As we approach officially the spookiest time of the year, I am putting a spotlight on one of my favourite terms in Art Theory – Hauntology. Aside from the wonderful name, Hauntology is a fascinating concept, with wide-ranging applications across philosophy, sociology, music, history, art history…. and just about any academic or cultural topic you … Continue reading What is Hauntology? Art History at Halloween
Currently displayed at the V&A is a selection of “manner posters” originally shown across Tokyo’s Seibu Railway network between 2016 and 2019. The small exhibition also includes original “ukiyo-e” prints, demonstrating the artistic influences that inspired the posters....
2019 marks the 350th anniversary of Rembrandt’s death (1669) – and events are taking place throughout Europe (and beyond) to celebrate the work of this true pioneer. One exhibition I am particularly looking forward to is Rembrandt’s Light at London’s Dulwich Picture Gallery, opening on 4 October.
This Long Read blog is inspired in part by my current teaching on Germany in the inter-war years and partly as a self-admonition to visit the current Tate Modern exhibition on Weimar Germany! Titled “Magic Realism” (and on until 14 July), this free show promises an encounter with the “uncanny and mysterious” through the art … Continue reading Dada – Pioneering the Patriarchy?
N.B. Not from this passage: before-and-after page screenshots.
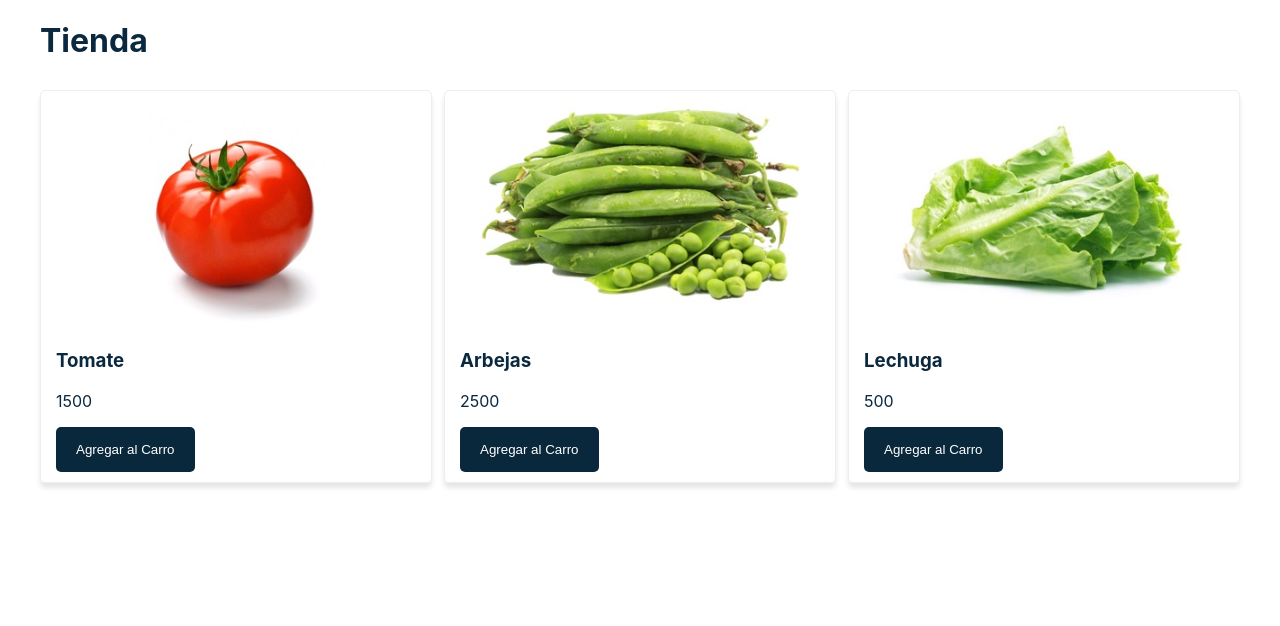
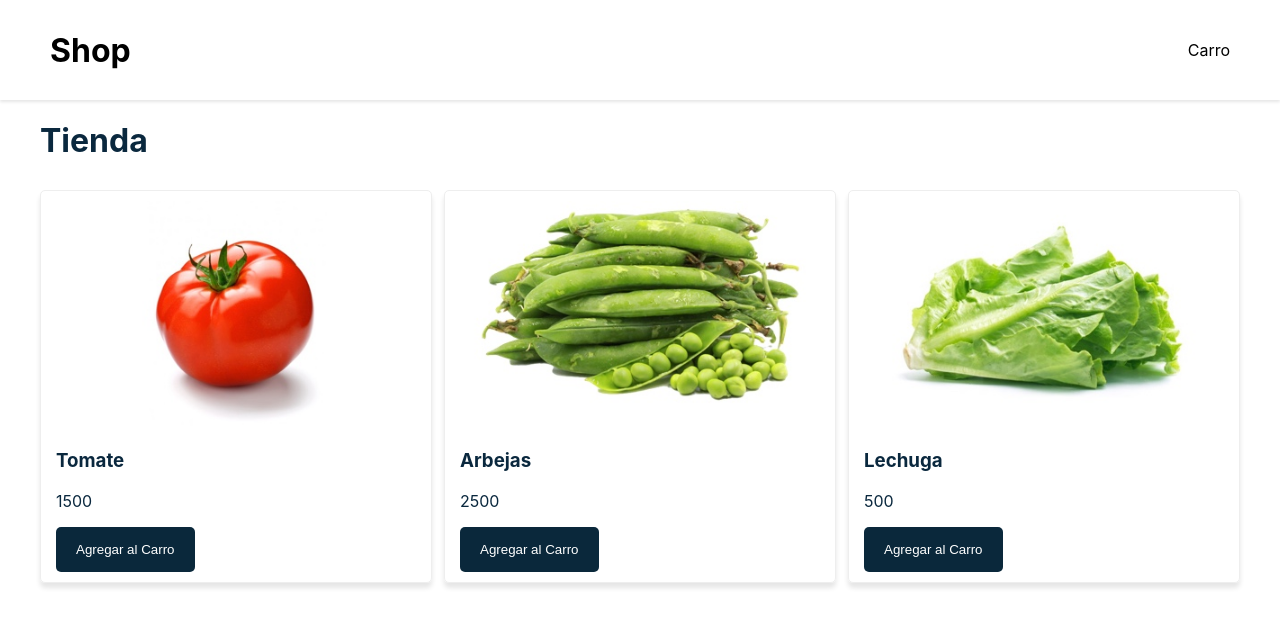
Before and after one commit to benjaNygit/tienda-online-react, a React (Create React App) app: page / in a window 1280 px wide. Shown: the top 626 px of the page. Built offline with nearby package versions, Linux system fonts and the light colour scheme.

Commit message:
Componentes navbar y logo

```diff
--- a/src/App.js
+++ b/src/App.js
@@ -2,6 +2,7 @@
 import Productos from './components/Productos.js';
 import Layout from './components/Layout.js';
 import Title from './components/Title.js';
+import Navbar from './components/Navbar.js';
 
 class App extends Component {
   state = {
@@ -14,13 +15,16 @@
 
   render() {
     return (
+      <div>
+        <Navbar />
         <Layout>
-        <Title/>
+          <Title />
           <Productos
             agregarAlCarro={() => console.log('Metodo Agregar al carro.')}
             productos={this.state.productos}
           />
         </Layout>
+      </div>
     );
   }
 }
--- /dev/null
+++ b/src/components/Logo.js
@@ -0,0 +1,20 @@
+import { Component } from 'react';
+
+const styles = {
+  logo: {
+    fontWeight: '700',
+    fontSize: '2rem',
+  }
+}
+
+class Logo extends Component {
+  render() {
+    return (
+      <div style={styles.logo}>
+        Shop
+      </div>
+    );
+  }
+}
+
+export default Logo;
--- /dev/null
+++ b/src/components/Navbar.js
@@ -0,0 +1,28 @@
+import { Component } from 'react';
+import Logo from './Logo.js';
+
+const styles = {
+	navbar: {
+		display: 'flex',
+		flexDirection: 'row',
+		alignItems: 'center',
+		height: '100px',
+		justifyContent: 'space-between',
+		position: 'relative',
+		padding: '0 50px',
+		boxShadow: '0 2px 3px rgb(0,0,0,0.1)',
+	}
+}
+
+class Navbar extends Component {
+	render() {
+		return (
+			<nav style={styles.navbar}>
+				<Logo />
+				<p>Carro</p>
+			</nav>
+		);
+	}
+}
+
+export default Navbar;
```
Lines whose indentation alone changed are shown as unchanged.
The 2015 Venice Biennale is now underway, and chosen to represent Britain, is artist Sarah Lucas. Her show, entitled, I SCREAM DADDIO is said to "reprise and reinvent the themes that have come to define her powerfully irreverent art – gender, death, sex, and the innuendo residing in everyday objects." The show revolves around themes … Continue reading SARAH LUCAS: The Venice Biennale, France and Feminism
We've all heard of 'the impressionists'; the stereotypical French (mostly male) painters, painting from life in rivers and in fields, fascinated by the universal themes of light, time, and perception... But who exactly where they, and what did they do? To provide an answer, I am focusing on one of the lesser-known impressionists, Camille Pissarro, … Continue reading Inventing Impressionism – Camille Pissarro’s ‘The Marne at Chennevières’
This week saw the birthday the legendary Catalan, Spanish painter, Joan Miró - born 20th April 1893. Earning international acclaim, his work has been interpreted as Surrealism; a sandbox for the subconscious mind, a re-creation of the childlike, and a manifestation of Catalan pride. But in this article, by looking at one painting from 1927 - I wish … Continue reading Examining Miró’s Reality